Once upon a time, the Republican Party’s position on a given issue usually dovetailed nicely with the views of business groups such as the U.S. Chamber of Commerce. But the chamber supports giving the undocumented a path to legal status. It also waxes rhapsodic about the benefits of free trade for U.S. firms and shareholders. Now, since Trump opposes the Trans-Pacific Partnership pact (as does Mike Huckabee), other candidates have had to mumble about waiting to see the details before deciding pro or con.

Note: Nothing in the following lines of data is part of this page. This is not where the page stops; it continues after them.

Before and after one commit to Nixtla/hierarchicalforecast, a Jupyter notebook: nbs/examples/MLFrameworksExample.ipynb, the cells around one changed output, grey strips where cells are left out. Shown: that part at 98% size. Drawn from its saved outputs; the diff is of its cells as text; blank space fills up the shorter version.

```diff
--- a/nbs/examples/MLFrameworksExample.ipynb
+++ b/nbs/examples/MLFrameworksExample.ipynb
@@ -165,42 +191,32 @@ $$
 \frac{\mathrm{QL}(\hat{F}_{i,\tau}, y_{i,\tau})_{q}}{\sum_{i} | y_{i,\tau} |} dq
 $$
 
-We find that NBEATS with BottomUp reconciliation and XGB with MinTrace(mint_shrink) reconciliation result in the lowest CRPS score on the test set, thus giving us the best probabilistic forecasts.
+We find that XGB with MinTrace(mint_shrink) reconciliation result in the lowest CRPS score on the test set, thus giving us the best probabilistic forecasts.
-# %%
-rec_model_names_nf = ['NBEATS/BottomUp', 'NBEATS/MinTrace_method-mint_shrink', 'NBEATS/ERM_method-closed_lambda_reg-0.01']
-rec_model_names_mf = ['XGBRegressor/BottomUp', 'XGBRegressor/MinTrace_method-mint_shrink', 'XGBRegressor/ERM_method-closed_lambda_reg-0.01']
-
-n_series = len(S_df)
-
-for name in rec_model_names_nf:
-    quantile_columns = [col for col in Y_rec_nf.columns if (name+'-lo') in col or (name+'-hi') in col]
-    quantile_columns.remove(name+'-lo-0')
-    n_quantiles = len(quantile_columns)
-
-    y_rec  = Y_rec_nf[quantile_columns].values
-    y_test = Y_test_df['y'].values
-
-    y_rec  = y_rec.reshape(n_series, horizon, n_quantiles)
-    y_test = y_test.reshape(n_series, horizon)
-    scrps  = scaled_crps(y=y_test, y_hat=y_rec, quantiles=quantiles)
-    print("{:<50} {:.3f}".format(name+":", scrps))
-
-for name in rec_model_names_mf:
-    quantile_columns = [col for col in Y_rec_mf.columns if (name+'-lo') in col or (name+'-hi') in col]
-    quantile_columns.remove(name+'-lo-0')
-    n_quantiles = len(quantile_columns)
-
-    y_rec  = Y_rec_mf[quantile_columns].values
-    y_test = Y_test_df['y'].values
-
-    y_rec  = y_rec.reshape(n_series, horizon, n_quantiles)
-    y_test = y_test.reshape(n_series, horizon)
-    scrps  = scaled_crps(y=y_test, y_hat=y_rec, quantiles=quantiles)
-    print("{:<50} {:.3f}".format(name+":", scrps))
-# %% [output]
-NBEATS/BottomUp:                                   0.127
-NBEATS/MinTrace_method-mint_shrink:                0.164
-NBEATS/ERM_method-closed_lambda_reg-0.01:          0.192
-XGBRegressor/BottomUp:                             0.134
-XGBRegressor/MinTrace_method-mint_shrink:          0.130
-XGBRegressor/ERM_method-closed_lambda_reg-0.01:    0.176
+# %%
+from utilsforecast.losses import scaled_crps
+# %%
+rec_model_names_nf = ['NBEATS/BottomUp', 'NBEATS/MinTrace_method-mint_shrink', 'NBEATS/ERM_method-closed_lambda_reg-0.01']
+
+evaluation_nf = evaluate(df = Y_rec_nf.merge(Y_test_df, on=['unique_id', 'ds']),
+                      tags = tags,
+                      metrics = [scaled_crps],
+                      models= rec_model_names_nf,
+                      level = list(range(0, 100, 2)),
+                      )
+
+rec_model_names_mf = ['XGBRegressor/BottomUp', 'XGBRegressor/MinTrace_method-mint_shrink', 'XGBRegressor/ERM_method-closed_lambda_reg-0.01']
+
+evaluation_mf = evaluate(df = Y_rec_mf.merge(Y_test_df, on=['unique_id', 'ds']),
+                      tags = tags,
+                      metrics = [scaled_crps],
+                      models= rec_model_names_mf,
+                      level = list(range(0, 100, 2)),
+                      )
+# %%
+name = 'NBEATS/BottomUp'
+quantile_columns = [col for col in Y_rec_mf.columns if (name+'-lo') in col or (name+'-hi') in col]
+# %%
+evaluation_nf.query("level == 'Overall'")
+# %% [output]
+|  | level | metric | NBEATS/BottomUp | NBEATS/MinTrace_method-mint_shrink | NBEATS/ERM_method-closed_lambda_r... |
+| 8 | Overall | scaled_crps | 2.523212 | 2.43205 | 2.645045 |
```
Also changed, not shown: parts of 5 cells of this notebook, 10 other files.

The GOP electorate has changed; it’s whiter, older, less educated and more blue -collar than it used to be. Many of today’s Republicans don’t see globalization as an investment opportunity; they see it as a malevolent force that has dimmed their prospects. They don’t see the shrinking of the white majority as natural demographic evolution; they see it as a threat.

One of our two major political parties is factionalized and out of control. That should worry us all.

 

By: Eugene Robinson, Opinion Writer, The Washington Post, December 17, 2015

December 21, 2015 Posted by | Foreign Policy, GOP, GOP Establishment | , , , , , , , , | Leave a comment

“A Brief Respite From Madness”: Two Problems With The Boehner Atonement Theory

So even as laurels continue to be thrown towards John Boehner on the theory that he’s sacrificed his career to prevent a government shutdown–and hey! maybe save Eximbank and the Highway Bill!–a more serious look at what’s likely to happen next is far less inspiring. The premier budget wizard, Stan Collender, issued this judgment at Politico:

House Speaker John Boehner’s resignation last Friday steeply reduced the likelihood there will be a government shutdown this week but precipitously increased the possibility of a shutdown in December.

And the idea that some sort of Era of Good Feelings Sayanora Tour for Boehner will enable the enactment of long-stalled agenda items of the U.S. Chamber of Commerce isn’t necessarily all that viable either, because the House isn’t the only problem:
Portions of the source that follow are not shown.